## REQUIREMENT
Search the material for the string "images" and copy each line where it occurs.
*-*-*
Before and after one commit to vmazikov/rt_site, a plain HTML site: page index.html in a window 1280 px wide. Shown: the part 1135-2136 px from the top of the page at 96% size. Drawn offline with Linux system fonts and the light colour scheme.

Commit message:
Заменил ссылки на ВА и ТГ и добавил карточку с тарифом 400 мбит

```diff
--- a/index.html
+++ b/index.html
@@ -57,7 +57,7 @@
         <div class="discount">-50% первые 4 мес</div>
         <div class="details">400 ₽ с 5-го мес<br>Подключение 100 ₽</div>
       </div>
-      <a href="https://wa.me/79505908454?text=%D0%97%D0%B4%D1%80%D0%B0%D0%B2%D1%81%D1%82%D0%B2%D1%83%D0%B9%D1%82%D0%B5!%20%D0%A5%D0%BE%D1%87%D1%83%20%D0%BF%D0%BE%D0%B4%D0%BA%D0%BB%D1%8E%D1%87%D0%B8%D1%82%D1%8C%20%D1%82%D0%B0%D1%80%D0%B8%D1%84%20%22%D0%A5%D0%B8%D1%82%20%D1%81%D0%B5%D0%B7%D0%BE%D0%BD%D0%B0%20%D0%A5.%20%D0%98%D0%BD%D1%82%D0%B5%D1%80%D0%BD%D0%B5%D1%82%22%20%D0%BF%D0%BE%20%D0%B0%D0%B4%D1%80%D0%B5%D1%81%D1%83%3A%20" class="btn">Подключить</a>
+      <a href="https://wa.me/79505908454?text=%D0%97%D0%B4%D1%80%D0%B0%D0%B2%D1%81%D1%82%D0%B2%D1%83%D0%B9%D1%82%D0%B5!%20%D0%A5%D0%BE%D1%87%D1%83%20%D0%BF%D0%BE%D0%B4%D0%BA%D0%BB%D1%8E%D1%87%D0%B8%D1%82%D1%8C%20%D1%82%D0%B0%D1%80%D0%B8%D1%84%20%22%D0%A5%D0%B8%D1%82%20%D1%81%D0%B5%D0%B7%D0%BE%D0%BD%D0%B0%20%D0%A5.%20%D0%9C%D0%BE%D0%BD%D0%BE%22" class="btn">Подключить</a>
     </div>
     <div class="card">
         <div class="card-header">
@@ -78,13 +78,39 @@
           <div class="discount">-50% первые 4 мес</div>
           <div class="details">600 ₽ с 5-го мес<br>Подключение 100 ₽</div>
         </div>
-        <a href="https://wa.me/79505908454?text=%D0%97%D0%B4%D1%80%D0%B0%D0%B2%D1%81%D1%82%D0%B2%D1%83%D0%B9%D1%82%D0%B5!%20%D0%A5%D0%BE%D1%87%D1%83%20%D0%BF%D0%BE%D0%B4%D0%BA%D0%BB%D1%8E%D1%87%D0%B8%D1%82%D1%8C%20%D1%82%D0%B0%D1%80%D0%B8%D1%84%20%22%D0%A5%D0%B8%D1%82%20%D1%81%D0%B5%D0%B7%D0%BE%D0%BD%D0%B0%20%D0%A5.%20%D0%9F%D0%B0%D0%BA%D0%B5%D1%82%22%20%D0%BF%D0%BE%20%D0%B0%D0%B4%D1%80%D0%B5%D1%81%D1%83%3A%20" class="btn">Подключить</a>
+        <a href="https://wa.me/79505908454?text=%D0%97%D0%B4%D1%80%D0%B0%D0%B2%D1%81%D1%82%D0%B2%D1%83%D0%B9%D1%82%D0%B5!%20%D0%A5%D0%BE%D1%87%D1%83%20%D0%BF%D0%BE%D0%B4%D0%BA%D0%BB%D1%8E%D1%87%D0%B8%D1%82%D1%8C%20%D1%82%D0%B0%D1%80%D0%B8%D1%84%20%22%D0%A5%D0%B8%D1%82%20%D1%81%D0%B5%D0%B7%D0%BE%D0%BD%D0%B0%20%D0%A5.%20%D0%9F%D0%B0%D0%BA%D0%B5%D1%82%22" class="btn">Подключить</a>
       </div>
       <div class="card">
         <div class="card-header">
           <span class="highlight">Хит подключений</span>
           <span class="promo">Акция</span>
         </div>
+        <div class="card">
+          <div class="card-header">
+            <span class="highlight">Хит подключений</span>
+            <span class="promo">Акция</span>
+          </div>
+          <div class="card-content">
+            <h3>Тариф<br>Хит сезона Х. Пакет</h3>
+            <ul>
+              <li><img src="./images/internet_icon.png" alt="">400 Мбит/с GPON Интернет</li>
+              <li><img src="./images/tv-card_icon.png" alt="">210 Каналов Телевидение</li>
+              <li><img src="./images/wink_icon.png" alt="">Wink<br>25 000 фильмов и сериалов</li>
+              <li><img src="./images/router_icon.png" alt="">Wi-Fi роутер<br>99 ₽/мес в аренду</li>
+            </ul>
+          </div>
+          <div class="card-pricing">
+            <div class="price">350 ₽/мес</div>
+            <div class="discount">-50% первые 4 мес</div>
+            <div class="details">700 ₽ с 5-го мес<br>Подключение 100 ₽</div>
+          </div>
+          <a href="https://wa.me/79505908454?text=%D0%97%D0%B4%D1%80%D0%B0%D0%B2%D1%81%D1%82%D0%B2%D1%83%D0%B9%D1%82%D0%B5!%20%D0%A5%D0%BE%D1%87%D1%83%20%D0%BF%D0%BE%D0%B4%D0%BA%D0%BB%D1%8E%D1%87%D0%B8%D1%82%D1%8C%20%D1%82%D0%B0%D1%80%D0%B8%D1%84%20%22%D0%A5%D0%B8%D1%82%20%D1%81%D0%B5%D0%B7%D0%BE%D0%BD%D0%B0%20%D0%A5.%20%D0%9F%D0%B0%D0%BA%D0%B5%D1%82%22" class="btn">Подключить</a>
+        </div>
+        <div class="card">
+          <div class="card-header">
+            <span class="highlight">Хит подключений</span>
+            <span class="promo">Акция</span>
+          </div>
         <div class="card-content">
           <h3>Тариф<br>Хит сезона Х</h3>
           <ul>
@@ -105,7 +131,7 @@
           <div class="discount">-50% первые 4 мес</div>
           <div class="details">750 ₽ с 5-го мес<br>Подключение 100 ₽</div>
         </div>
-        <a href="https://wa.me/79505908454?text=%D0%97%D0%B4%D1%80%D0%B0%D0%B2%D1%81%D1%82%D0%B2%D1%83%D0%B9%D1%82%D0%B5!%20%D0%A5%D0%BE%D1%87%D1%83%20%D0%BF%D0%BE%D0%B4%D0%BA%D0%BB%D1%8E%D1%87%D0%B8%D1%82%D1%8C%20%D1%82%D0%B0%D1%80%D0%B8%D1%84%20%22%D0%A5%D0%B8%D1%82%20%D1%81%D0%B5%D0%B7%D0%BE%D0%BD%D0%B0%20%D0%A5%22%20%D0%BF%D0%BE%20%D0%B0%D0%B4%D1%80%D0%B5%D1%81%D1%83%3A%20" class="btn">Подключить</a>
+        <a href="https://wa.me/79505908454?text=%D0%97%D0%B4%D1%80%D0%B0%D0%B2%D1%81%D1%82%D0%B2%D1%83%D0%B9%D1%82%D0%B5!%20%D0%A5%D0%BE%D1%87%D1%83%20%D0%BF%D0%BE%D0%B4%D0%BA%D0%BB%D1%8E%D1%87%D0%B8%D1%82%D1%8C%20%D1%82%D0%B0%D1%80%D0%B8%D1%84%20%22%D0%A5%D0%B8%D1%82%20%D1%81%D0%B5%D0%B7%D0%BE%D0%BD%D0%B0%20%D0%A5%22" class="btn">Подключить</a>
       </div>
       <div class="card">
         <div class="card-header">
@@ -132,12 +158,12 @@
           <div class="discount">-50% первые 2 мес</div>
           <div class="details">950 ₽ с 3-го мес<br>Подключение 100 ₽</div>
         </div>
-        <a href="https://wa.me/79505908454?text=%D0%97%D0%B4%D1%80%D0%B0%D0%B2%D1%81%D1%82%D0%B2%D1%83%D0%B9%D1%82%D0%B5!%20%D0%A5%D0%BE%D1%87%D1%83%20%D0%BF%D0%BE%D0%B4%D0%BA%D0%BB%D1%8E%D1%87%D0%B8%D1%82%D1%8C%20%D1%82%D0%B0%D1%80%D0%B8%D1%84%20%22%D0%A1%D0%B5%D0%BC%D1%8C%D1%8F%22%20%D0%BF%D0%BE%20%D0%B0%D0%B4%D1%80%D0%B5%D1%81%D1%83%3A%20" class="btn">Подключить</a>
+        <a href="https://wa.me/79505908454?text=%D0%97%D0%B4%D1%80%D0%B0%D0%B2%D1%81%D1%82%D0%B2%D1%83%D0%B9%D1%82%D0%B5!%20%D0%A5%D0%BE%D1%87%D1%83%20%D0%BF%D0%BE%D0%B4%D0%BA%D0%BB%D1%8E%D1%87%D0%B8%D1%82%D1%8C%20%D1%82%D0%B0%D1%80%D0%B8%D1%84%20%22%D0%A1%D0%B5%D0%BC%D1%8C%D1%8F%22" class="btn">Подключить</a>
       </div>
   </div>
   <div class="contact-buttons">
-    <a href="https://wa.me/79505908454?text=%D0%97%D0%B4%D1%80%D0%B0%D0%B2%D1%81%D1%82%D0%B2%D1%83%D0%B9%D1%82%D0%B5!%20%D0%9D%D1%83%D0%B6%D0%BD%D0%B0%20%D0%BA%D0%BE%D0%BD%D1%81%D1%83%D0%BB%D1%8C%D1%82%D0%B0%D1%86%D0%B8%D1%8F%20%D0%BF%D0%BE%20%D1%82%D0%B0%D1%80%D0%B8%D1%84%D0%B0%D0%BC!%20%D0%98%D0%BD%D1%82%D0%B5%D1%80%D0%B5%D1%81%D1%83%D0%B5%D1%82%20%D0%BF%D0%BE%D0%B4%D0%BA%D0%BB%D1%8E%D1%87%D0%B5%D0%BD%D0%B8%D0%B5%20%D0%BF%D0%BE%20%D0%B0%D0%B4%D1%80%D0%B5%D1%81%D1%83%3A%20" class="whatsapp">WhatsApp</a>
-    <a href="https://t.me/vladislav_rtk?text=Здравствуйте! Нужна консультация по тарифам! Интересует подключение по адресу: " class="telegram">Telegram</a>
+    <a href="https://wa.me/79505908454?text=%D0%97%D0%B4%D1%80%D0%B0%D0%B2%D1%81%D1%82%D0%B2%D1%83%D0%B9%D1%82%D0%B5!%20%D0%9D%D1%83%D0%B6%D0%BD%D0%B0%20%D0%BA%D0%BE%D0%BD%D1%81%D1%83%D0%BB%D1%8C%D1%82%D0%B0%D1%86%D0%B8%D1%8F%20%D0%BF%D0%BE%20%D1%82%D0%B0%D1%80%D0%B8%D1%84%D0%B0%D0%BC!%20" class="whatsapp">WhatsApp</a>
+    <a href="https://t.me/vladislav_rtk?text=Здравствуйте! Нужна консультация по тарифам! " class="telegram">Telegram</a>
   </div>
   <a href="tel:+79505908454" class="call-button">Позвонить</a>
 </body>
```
*-*-*
## TASK ANSWER
+              <li><img src="./images/internet_icon.png" alt="">400 Мбит/с GPON Интернет</li>
+              <li><img src="./images/tv-card_icon.png" alt="">210 Каналов Телевидение</li>
+              <li><img src="./images/wink_icon.png" alt="">Wink<br>25 000 фильмов и сериалов</li>
+              <li><img src="./images/router_icon.png" alt="">Wi-Fi роутер<br>99 ₽/мес в аренду</li>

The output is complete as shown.